Many of our customers use Active Directory Federation Services (ADFS) to sign into Office 365 and other cloud and on-premises apps secured by Azure AD. ADFS proxy servers are often deployed to enable users to sign in from outside the corporate network.
In a previous blog post, we talked about the kinds of attacks that hit this internet-facing infrastructure and ways to secure your ADFS infrastructure and Azure AD sign-ins. One of the keys to protecting your organization from these kinds of attacks is to assure you can monitor and audit what’s happening with your on-premises identity infrastructure.
To help improve your ability to monitor and audit you identity infrastructure, today we’re releasing a public preview of a really useful improvement to Azure AD Connect Health, Risky IP Reports. This new capability will equip you to better defend against extranet attacks. Risky IP Reports let’s you:
- Easily detect risky external IP addresses that are generating large numbers of failed logins
- Get instant email notifications when risky IP address are detected
- Download detailed reports to perform offline analysis or share within your organization
- Customize your threshold settings to match the security policy of your organization
Before we get started, you’ll need to install Connect Health for ADFS to get this cool new feature. It’s super simple and should take you less than 30 minutes to get started!
Introducing the Risky IP report
When ADFS processes a sign-in request, it audits both successful and failed authentication attempts to the event log. The Azure AD Connect Health service monitors this sign-in activity on your ADFS servers and analyzes it in the cloud. Sign-ins on your ADFS servers are aggregated by IP address and consolidated across the servers in your ADFS farm. Azure AD Connect Health generates an alert when an IP address crosses a threshold of failed logins (hourly or daily).
In the Azure AD Connect Health dashboard for your ADFS farm, you will notice a new tile called ‘Risky IP’, which you can click to view the report.
Below is a sample risky IP report that illustrates risky sign-in activity aggregated by IP address. In the report you can see the number of bad password errors and ADFS extranet lockout errors from a given IP address, along with the number of unique user accounts involved in the authentication attempts. Extranet lockout error counts will only show up when your ADFS servers are configured for the extranet lockout feature. We strongly recommend enabling this feature if you allow logins from the internet with password authentication.
You can use this report to identify risky IP addresses that are trying to attack your ADFS authentication endpoints and take the necessary steps to block them from accessing your ADFS servers. You can also use the Azure AD Connect Health Bad password attempts report to correlate and identify affected user accounts, and then encourage those users to change their passwords and pick stronger passwords.
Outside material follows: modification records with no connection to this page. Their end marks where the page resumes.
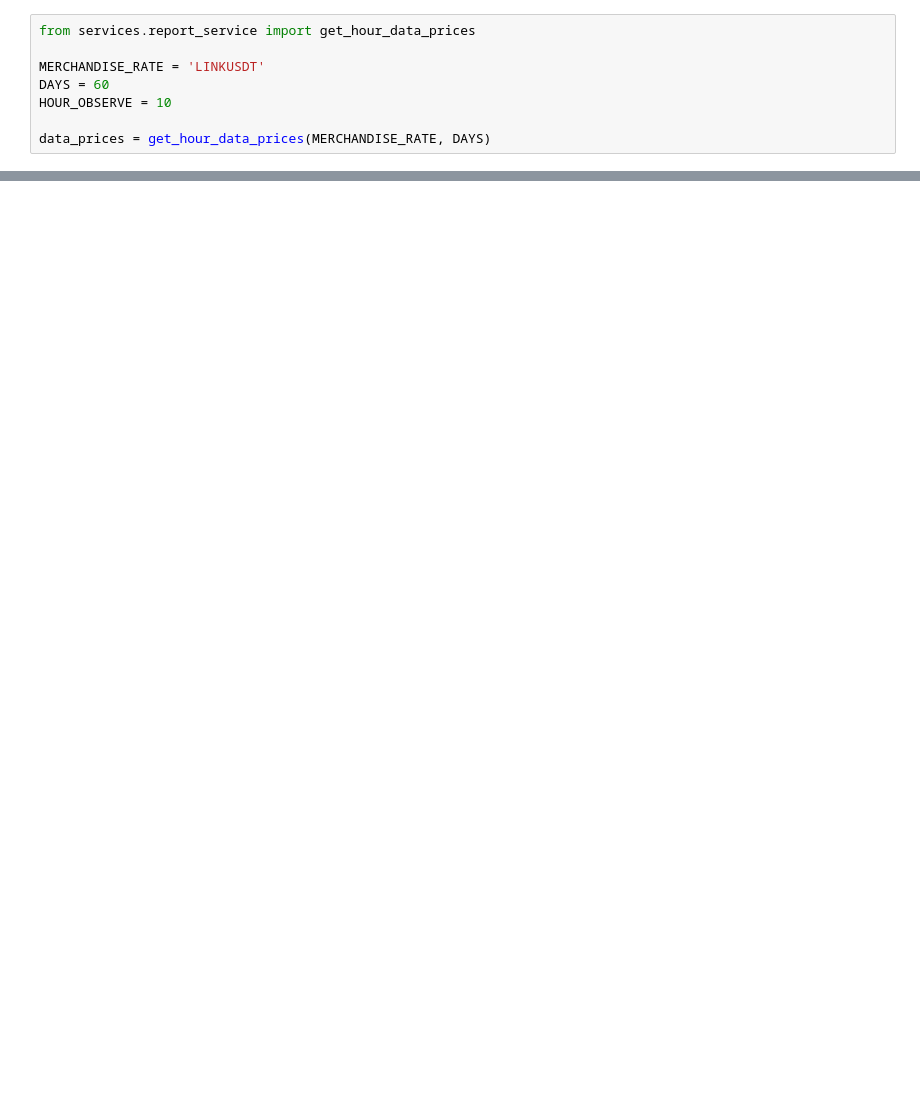
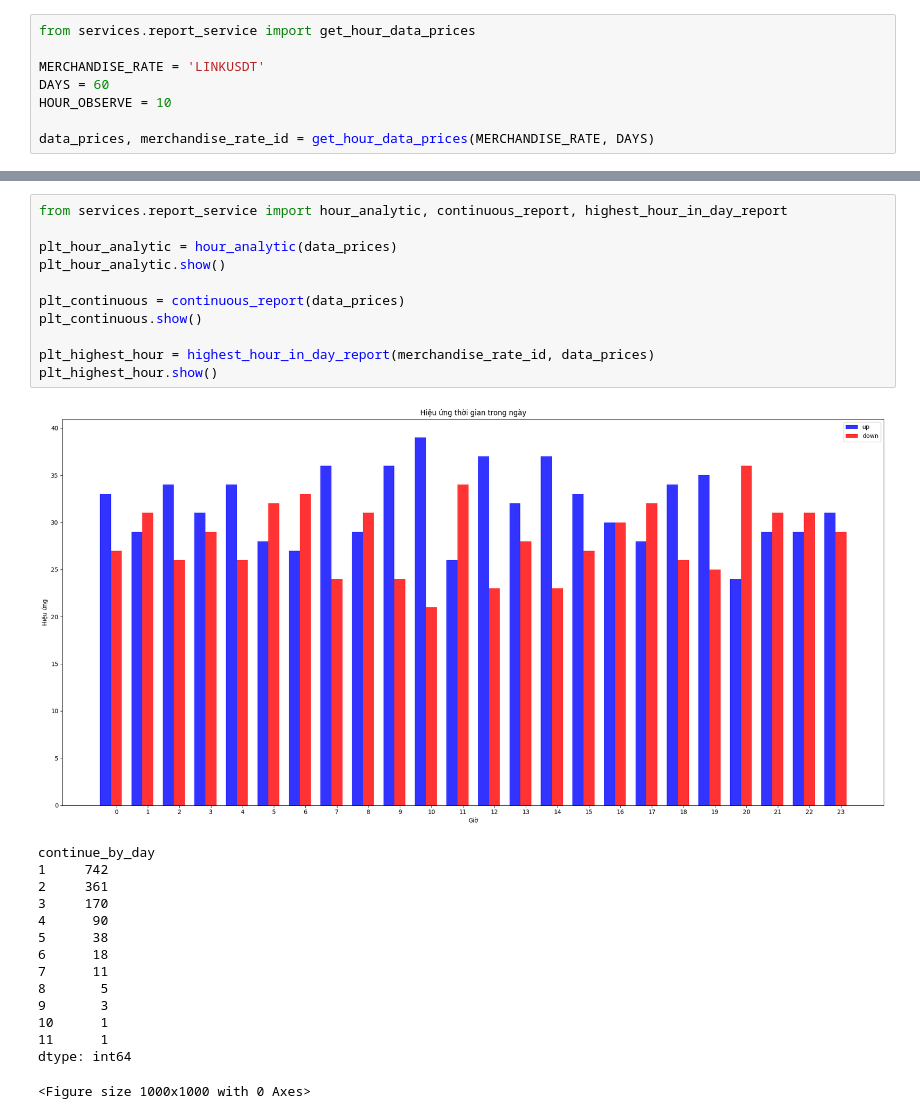
Before and after one commit to bachpx195/bach-s_trading_dashboard, a Jupyter notebook: dashboards/Link/day_report.ipynb, the cells around one changed output, grey strips where cells are left out. Saved outputs shown, nothing was run; the diff lists cells and outputs as text; blank space fills up the shorter version.

```diff
--- a/dashboards/Link/day_report.ipynb
+++ b/dashboards/Link/day_report.ipynb
@@ -5,4 +5,4 @@ MERCHANDISE_RATE = 'LINKUSDT'
 DAYS = 60
 HOUR_OBSERVE = 10
 
-data_prices = get_hour_data_prices(MERCHANDISE_RATE, DAYS)
+data_prices, merchandise_rate_id = get_hour_data_prices(MERCHANDISE_RATE, DAYS)
@@ -26,0 +9,27 @@ SELECT * FROM DailyTradingJournal_development.candlesticks candlesticks INNER JO
+# %%
+from services.report_service import hour_analytic, continuous_report, highest_hour_in_day_report
+
+plt_hour_analytic = hour_analytic(data_prices)
+plt_hour_analytic.show()
+
+plt_continuous = continuous_report(data_prices)
+plt_continuous.show()
+
+plt_highest_hour = highest_hour_in_day_report(merchandise_rate_id, data_prices)
+plt_highest_hour.show()
+# %% [output]
+[figure, added]
+continue_by_day
+1     742
+2     361
+3     170
+4      90
+5      38
+6      18
+7      11
+8       5
+9       3
+10      1
+11      1
+dtype: int64
+<Figure size 1000x1000 with 0 Axes>
```
Also changed, not shown: parts of 5 cells of this notebook, 5 other files.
The risky IP report helps you detect password spray or password brute force attacks quickly and without the effort involved in correlating logs across multiple ADFS servers. Read more about ADFS extranet lockout and details in the Risky IP report.
You can also download a report that provides information about all external IP addresses enacting failed logins. This is useful for offline analysis or establishing baselines for your organization. The report includes IP addresses that haven’t triggered any alerts and is useful to detect additional threat patterns.
Note: To get this report, make sure your ADFS auditing is enabled.
Customize threshold settings for alerting
Connect Health generates alerts when an IP address crosses an hourly or daily threshold. With our private preview we got strong feedback letting us know that our customers have a wide range of security policies and would need customizable threshold settings. So we gave you just that! This is easy to configure and has baseline defaults set by us.
We have an FAQ section covering a few common questions customers asked us during private preview.
If you’re using ADFS for authentication, we strongly recommend you install Connect Health for ADFS and use this report to monitor for password attacks. We’ll also be releasing additional capabilities in ADFS and Connect Health for ADFS in the coming months to help your organization continue protecting your users. Stay tuned for more announcements!
We’re always looking for feedback from you! If you have feedback or feature requests related to this new capability, please let us know in the Connect Health section of ourfeedback forum or feel free to email us.
Alex Simons (Twitter: @Alex_A_Simons)
Director of Program Management
Microsoft Identity Division
Source: EM+S Blog Feed